So what’s on Annie’s checklist?
“We note everything from the initial phone call to the welcome. We look at the outside: are last year’s hanging baskets still there looking rather dishevelled? You’d be surprised how often they
“We look at the general level of housekeeping, and things like whether there are any spelling mistakes on the menu. We had one where they had ‘lamb lag’ on the menu. It shows things aren’t being
looked at properly and checked over and it gives a very bad impression.”
Annie says they are “very hot on cleanliness”, noting dirty fingernails, mucky shoes, stained tea cloths and whether hair is tied back. “If things are slipshod out front, that’s not always a great
sign,” says Annie.
Not surprisingly, just as much attention is paid to what comes out of the kitchen. “The food is the key,” says Annie.
“We’ve had quite a few instances of food not being cooked to your liking, particularly things like lamb or venison, where they were cooked so rare in a couple of cases they were still bleating,
then sent back and still came out not to your liking.”
Then there are the microwave mishaps, adds Annie, where the food comes out either like molten lava or hot at the edge but cold in the middle.
Steak and risotto are the perfect dishes for her spies to order. “They show what the kitchen in made of,” says Annie, who recounts an encounter with a disappointing steak.
“It was so terrible I had to leave virtually all of it. I told the waitress it wasn’t any good and that she should tell the chef. She came back and said the chef said it was all right and that he’d
never had any complaints before. That was such a crass handling; the worst possible way for a member of staff to handle a complaint.”
Annie, 59, is well placed to be dishing the dirt on restaurants.
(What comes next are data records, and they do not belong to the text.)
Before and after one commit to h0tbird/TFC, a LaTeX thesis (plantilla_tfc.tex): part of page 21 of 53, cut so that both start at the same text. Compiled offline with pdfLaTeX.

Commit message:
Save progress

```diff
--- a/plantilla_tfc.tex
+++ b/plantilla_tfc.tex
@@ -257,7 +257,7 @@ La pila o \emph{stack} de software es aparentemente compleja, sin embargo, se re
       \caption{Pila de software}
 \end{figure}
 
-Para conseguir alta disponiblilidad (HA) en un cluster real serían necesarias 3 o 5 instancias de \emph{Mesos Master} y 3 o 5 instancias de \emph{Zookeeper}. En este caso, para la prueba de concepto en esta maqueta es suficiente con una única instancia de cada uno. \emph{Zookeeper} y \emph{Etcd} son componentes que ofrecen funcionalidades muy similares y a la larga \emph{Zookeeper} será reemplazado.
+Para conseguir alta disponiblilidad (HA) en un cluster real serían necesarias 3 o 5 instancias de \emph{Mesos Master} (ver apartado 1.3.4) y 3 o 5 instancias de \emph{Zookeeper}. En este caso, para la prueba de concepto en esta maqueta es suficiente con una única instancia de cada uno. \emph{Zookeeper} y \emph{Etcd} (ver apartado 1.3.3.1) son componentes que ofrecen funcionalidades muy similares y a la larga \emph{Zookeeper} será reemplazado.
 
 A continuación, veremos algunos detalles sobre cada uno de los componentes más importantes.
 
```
She has spent a career working with food, firstly as a home economics teacher, then as a TV chef on Gloria Hunniford’s Open House
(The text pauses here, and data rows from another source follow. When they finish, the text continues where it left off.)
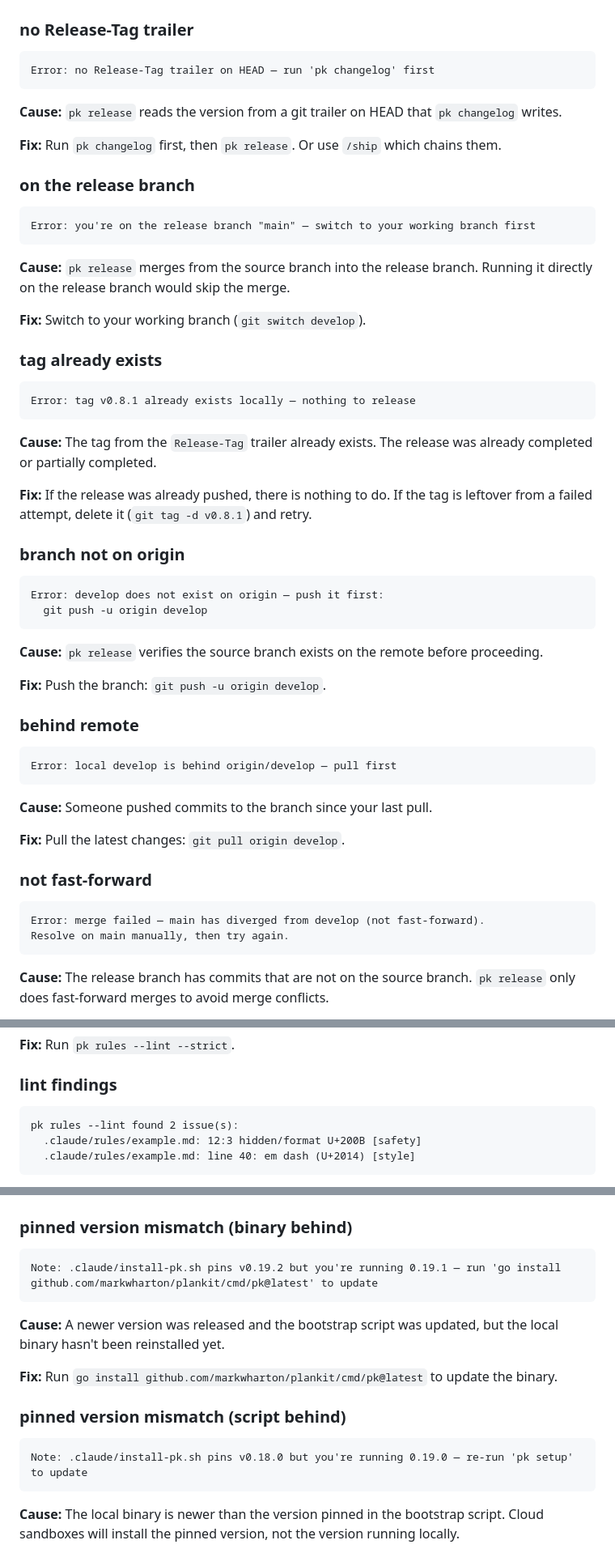
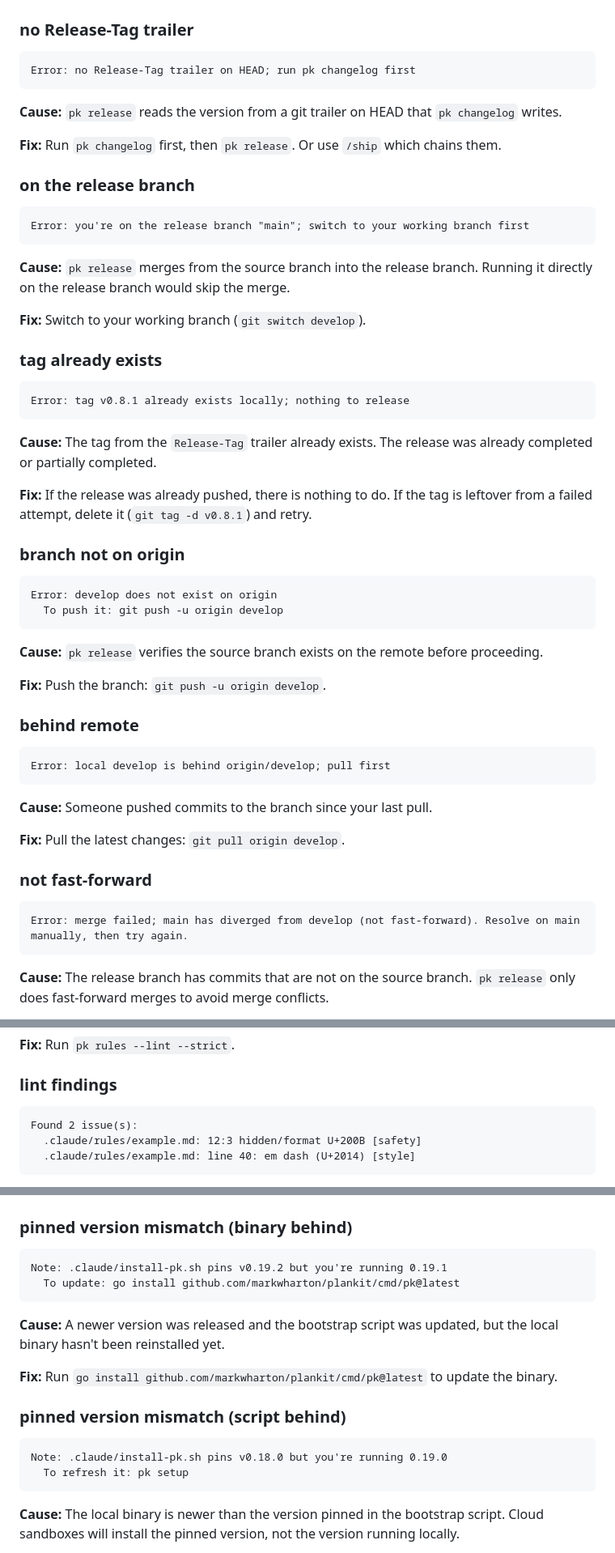
Before and after one commit to markwharton/plankit, a Markdown page: docs/error-reference.md, 3 parts joined by grey strips. Shown at 81% size. Drawn GitHub-style.

Commit message:
docs: sync error reference with the msg-standard output
Updates quoted blocks to the new forms (semicolons for em dashes,
hint lines for branch-push and version-pin notes) and fixes the
pre-existing drift in the no-version-tags baseline hint.

````diff
--- a/docs/error-reference.md
+++ b/docs/error-reference.md
@@ -85,7 +85,7 @@ Error: changelog for v0.19.9 is already pending (HEAD has Release-Tag: v0.19.9)
 ### no Release-Tag trailer
 
 ```
-Error: no Release-Tag trailer on HEAD — run 'pk changelog' first
+Error: no Release-Tag trailer on HEAD; run pk changelog first
 ```
 
 **Cause:** `pk release` reads the version from a git trailer on HEAD that `pk changelog` writes.
@@ -95,7 +95,7 @@ Error: no Release-Tag trailer on HEAD — run 'pk changelog' first
 ### on the release branch
 
 ```
-Error: you're on the release branch "main" — switch to your working branch first
+Error: you're on the release branch "main"; switch to your working branch first
 ```
 
 **Cause:** `pk release` merges from the source branch into the release branch. Running it directly on the release branch would skip the merge.
@@ -105,7 +105,7 @@ Error: you're on the release branch "main" — switch to your working branch fir
 ### tag already exists
 
 ```
-Error: tag v0.8.1 already exists locally — nothing to release
+Error: tag v0.8.1 already exists locally; nothing to release
 ```
 
 **Cause:** The tag from the `Release-Tag` trailer already exists. The release was already completed or partially completed.
@@ -115,8 +115,8 @@ Error: tag v0.8.1 already exists locally — nothing to release
 ### branch not on origin
 
 ```
-Error: develop does not exist on origin — push it first:
-  git push -u origin develop
+Error: develop does not exist on origin
+  To push it: git push -u origin develop
 ```
 
 **Cause:** `pk release` verifies the source branch exists on the remote before proceeding.
@@ -126,7 +126,7 @@ Error: develop does not exist on origin — push it first:
 ### behind remote
 
 ```
-Error: local develop is behind origin/develop — pull first
+Error: local develop is behind origin/develop; pull first
 ```
 
 **Cause:** Someone pushed commits to the branch since your last pull.
@@ -136,8 +136,7 @@ Error: local develop is behind origin/develop — pull first
 ### not fast-forward
 
 ```
-Error: merge failed — main has diverged from develop (not fast-forward).
-Resolve on main manually, then try again.
+Error: merge failed; main has diverged from develop (not fast-forward). Resolve on main manually, then try again.
 ```
 
 **Cause:** The release branch has commits that are not on the source branch. `pk release` only does fast-forward merges to avoid merge conflicts.
@@ -205,7 +204,7 @@ Error: --strict requires --lint
 ### lint findings
 
 ```
-pk rules --lint found 2 issue(s):
+Found 2 issue(s):
   .claude/rules/example.md: 12:3 hidden/format U+200B [safety]
   .claude/rules/example.md: line 40: em dash (U+2014) [style]
 ```
@@ -265,7 +264,8 @@ pk preserve: not a git repository: /path/to/project
 ### pinned version mismatch (binary behind)
 
 ```
-Note: .claude/install-pk.sh pins v0.19.2 but you're running 0.19.1 — run 'go install github.com/markwharton/plankit/cmd/pk@latest' to update
+Note: .claude/install-pk.sh pins v0.19.2 but you're running 0.19.1
+  To update: go install github.com/markwharton/plankit/cmd/pk@latest
 ```
 
 **Cause:** A newer version was released and the bootstrap script was updated, but the local binary hasn't been reinstalled yet.
@@ -275,7 +275,8 @@ Note: .claude/install-pk.sh pins v0.19.2 but you're running 0.19.1 — run 'go i
 ### pinned version mismatch (script behind)
 
 ```
-Note: .claude/install-pk.sh pins v0.18.0 but you're running 0.19.0 — re-run 'pk setup' to update
+Note: .claude/install-pk.sh pins v0.18.0 but you're running 0.19.0
+  To refresh it: pk setup
 ```
 
 **Cause:** The local binary is newer than the version pinned in the bootstrap script. Cloud sandboxes will install the pinned version, not the version running locally.
````
Also changed, not shown: other parts of docs/error-reference.md (+7 -7 lines).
before moving behind the scenes on This Morning, where she worked alongside Brian Turner, Gary Rhodes, James Martin and Delia Smith.
Annie is also a restaurant judge for prestigious food awards in Yorkshire and has her own publicity firm, Absolutely PR and Marketing (absolutelyfood.co.uk) tailored for the catering and
She knows about food, cares about the industry, and believes a service such as mystery dining can help businesses and consumers alike.
“I’m a little bit like Gordon Ramsay – without the swearing,” she says. “Gordon gets a lot of pops at him and what he is trying to do. But I really applaud him. If you work in the hospitality
business and are concerned about it, you do want to make sure it delivers."
Particularly in the current climate. The recession has hit the trade hard, she adds. People are thinking twice before dining out, which means businesses have to try harder to win over customers.
“There are fewer businesses chasing fewer customers,” says Annie.
“I’m a stickler for high standards. If you are going out, you are paying good money, so there should be no excuse for sloppy service.
“I’m not saying that things can’t go wrong, but in general, every night should be as good as the last night. It’s a bit like a theatre performance.
“In fact, it is all about theatre: you want your diners to come through the door and receive a warm welcome, be entertained, be kept warm and nourished and looked after until the moment they leave.
“If they leave with a smile on their face, that is the best possible result.”